Extract every line below that contains the word "icons".
┄┄┄┄┄┄┄┄┄┄┄┄┄┄┄┄┄┄┄┄
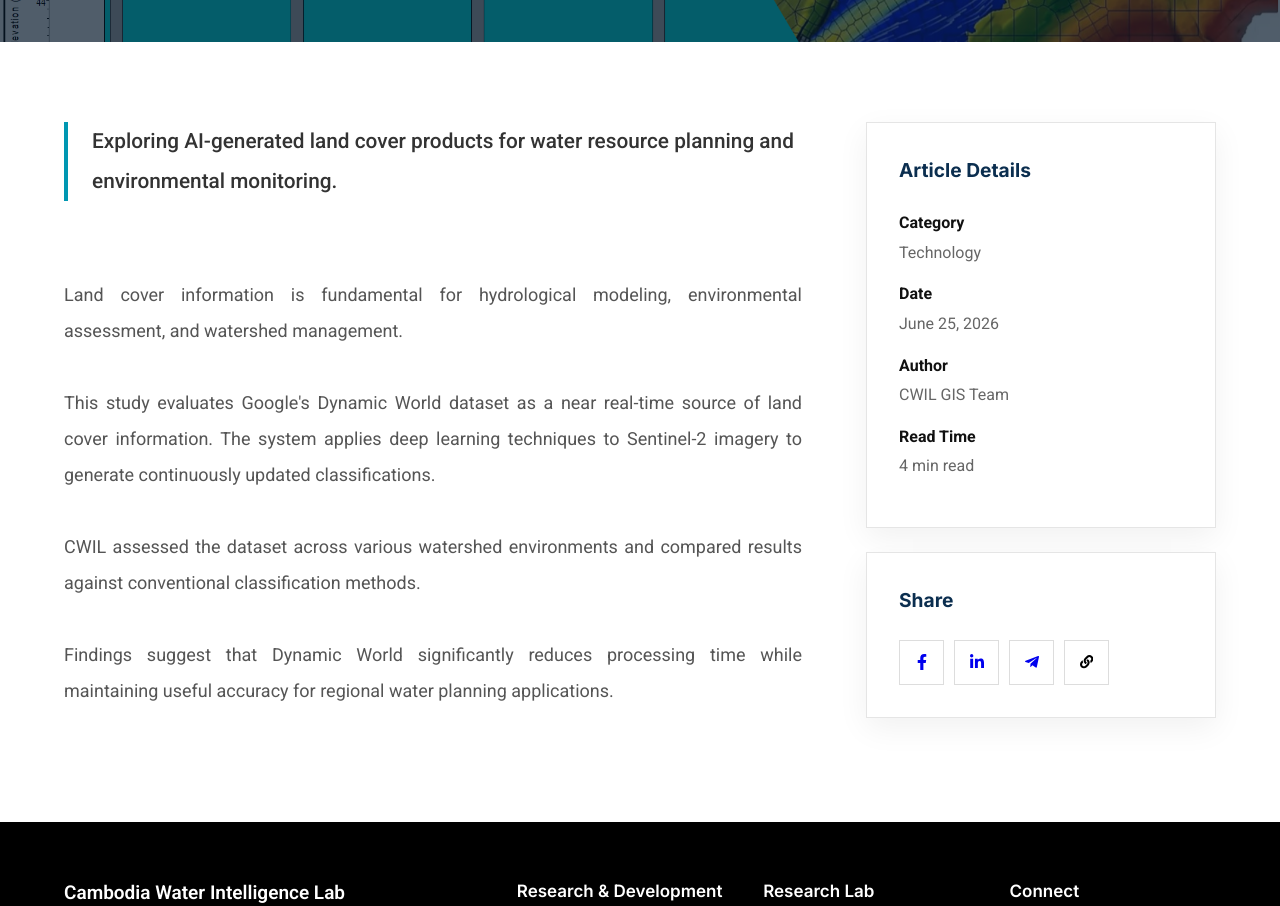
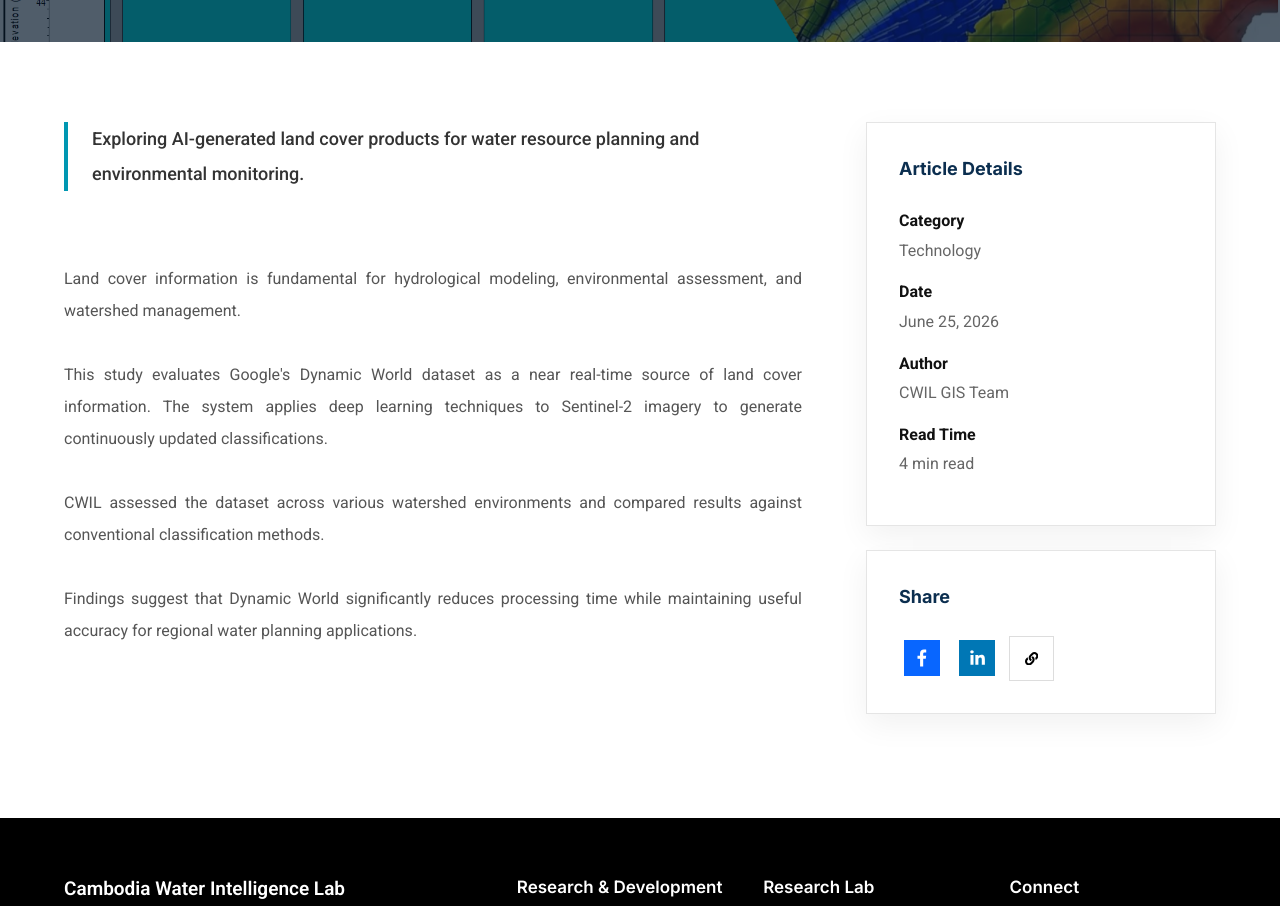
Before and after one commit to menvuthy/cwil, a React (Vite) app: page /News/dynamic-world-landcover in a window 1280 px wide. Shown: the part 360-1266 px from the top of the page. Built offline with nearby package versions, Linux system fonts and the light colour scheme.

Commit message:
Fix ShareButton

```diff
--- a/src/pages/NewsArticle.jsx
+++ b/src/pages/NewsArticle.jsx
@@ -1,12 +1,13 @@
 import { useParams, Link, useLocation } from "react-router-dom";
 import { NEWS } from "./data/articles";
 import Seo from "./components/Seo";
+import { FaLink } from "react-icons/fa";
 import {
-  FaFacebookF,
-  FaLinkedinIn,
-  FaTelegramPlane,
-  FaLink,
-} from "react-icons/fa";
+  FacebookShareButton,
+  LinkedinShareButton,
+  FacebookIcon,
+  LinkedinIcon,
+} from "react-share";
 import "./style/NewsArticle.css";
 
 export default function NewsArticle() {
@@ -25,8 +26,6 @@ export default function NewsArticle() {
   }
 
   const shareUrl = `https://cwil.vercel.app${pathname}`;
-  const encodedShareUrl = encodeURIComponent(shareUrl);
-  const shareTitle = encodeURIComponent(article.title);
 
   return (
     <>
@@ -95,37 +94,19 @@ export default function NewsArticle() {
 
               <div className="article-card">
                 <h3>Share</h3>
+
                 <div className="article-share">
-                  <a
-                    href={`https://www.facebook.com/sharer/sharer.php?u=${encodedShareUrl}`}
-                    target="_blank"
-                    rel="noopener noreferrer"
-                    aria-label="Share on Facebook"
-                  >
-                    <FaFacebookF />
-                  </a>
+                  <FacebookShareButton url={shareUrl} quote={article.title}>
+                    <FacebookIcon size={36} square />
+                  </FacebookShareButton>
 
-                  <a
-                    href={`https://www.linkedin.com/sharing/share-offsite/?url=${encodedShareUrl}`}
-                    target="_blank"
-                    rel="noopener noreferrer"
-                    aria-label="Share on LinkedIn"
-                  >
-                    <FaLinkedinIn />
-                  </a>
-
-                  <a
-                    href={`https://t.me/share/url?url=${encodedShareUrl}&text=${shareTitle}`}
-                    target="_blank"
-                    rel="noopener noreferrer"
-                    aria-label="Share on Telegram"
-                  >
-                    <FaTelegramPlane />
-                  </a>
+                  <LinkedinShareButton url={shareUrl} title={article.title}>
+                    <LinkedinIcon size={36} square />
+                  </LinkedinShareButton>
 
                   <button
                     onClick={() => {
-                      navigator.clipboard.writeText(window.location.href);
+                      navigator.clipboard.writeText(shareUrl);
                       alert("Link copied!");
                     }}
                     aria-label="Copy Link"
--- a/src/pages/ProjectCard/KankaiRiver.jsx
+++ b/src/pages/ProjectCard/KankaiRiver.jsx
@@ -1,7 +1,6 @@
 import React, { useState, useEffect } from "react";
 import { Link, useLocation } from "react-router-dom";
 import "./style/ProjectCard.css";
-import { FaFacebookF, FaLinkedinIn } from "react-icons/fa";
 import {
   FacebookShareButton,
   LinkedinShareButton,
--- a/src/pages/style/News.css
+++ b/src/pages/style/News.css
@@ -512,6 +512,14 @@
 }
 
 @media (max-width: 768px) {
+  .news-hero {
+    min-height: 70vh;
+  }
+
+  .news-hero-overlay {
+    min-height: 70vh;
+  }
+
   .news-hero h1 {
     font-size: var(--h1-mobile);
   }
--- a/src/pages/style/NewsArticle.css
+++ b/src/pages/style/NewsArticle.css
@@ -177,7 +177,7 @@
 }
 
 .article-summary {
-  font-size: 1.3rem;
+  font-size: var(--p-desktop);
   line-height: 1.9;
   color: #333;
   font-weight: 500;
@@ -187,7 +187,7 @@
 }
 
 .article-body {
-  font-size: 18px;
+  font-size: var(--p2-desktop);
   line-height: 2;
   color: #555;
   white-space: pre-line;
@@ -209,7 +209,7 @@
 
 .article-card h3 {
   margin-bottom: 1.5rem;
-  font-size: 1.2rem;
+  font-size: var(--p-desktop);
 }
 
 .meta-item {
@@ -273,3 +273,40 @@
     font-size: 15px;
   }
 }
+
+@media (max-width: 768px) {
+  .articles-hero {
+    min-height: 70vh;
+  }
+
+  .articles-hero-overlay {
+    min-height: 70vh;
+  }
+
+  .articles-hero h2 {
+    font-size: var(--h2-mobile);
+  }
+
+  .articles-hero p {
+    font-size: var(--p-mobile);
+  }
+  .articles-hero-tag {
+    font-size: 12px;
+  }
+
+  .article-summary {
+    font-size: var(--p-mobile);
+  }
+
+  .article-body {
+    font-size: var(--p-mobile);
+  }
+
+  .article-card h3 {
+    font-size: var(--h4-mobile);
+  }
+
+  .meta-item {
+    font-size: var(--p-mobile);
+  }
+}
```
┄┄┄┄┄┄┄┄┄┄┄┄┄┄┄┄┄┄┄┄
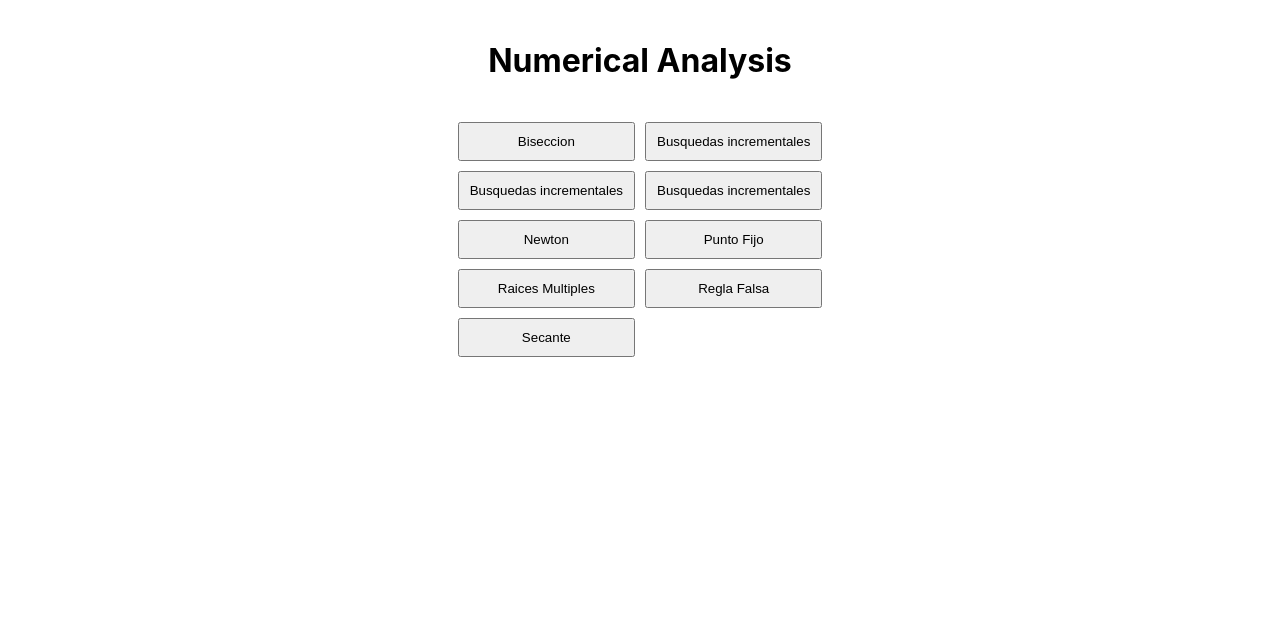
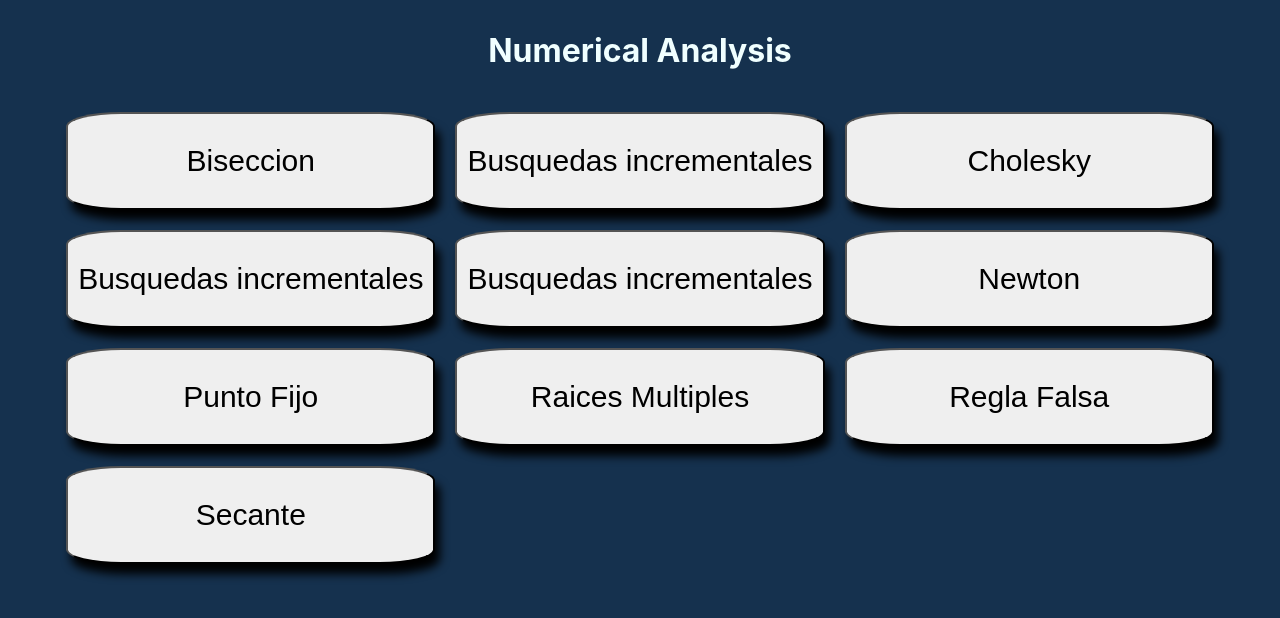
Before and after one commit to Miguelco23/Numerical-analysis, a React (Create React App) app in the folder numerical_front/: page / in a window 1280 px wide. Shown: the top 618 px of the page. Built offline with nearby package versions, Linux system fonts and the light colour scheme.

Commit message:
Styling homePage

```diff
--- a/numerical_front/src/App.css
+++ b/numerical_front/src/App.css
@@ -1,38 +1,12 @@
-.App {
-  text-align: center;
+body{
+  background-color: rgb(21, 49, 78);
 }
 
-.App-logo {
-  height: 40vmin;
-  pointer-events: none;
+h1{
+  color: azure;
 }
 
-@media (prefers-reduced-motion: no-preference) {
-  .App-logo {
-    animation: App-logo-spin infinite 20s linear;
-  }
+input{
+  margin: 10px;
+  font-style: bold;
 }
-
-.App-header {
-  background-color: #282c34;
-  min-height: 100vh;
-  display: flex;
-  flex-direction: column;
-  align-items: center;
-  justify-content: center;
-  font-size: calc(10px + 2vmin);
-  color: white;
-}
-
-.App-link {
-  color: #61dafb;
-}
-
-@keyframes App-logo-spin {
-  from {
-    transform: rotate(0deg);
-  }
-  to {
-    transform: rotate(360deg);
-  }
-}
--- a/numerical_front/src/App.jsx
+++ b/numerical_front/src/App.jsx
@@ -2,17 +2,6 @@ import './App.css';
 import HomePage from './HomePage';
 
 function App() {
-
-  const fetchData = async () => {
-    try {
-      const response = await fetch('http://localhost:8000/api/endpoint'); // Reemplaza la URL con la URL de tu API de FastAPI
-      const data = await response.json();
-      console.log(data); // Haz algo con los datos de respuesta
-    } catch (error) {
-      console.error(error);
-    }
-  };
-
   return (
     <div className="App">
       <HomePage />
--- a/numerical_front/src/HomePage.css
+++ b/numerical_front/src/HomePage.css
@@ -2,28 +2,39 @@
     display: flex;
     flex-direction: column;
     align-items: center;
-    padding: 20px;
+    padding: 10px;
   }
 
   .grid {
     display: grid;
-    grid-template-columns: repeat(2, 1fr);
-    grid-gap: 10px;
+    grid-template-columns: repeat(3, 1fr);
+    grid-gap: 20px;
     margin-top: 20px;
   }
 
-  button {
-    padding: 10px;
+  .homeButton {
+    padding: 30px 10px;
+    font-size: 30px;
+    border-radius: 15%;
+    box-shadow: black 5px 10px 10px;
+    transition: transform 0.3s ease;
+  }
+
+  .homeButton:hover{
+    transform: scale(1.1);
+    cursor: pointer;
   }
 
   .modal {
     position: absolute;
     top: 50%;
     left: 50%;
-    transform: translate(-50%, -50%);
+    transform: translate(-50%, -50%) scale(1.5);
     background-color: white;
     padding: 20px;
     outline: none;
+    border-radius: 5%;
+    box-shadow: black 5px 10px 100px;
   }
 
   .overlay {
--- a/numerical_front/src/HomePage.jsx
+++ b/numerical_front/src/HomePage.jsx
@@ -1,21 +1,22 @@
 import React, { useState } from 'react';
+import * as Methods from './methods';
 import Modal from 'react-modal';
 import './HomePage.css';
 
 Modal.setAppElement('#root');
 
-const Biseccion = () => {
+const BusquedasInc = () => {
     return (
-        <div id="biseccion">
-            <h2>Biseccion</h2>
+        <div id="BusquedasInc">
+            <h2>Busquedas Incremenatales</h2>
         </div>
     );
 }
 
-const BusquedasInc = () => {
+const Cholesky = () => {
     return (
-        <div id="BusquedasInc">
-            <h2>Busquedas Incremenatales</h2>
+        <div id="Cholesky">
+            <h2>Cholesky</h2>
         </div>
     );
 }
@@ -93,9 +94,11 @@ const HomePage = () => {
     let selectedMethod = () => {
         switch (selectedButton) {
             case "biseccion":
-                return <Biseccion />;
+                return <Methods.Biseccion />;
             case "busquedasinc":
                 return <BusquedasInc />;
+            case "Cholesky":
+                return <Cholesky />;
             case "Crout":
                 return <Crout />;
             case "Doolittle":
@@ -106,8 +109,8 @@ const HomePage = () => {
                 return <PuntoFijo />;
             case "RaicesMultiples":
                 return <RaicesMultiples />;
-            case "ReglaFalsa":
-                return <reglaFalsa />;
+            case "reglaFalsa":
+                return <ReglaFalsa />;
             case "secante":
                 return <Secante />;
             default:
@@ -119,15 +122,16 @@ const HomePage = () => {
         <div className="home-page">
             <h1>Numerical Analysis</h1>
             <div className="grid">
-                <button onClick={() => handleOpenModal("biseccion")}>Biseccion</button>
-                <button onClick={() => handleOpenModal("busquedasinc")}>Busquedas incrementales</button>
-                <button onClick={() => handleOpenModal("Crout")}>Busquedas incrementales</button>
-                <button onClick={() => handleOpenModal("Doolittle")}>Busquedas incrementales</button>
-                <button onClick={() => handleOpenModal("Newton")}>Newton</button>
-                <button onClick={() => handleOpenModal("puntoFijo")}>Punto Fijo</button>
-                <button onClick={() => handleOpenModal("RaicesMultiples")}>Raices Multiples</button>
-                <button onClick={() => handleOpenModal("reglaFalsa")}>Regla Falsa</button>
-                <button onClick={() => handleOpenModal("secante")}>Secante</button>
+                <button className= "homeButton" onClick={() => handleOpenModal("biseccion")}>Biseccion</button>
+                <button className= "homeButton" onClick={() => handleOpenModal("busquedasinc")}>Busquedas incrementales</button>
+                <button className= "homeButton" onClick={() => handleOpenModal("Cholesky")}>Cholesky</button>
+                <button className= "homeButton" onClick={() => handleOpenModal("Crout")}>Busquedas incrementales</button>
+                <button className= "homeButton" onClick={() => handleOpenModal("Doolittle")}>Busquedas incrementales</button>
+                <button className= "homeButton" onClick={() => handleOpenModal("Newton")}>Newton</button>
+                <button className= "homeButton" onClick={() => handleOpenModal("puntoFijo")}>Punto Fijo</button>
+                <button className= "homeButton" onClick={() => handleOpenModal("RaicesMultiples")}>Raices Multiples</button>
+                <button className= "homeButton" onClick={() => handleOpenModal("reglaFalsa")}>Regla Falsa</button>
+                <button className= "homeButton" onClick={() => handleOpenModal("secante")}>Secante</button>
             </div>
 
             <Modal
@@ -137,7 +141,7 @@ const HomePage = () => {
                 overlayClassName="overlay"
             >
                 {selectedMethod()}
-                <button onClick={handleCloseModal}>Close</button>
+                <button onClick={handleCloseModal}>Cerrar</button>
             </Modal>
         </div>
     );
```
┄┄┄┄┄┄┄┄┄┄┄┄┄┄┄┄┄┄┄┄
**ANSWER**
+import { FaLink } from "react-icons/fa";
-} from "react-icons/fa";
-import { FaFacebookF, FaLinkedinIn } from "react-icons/fa";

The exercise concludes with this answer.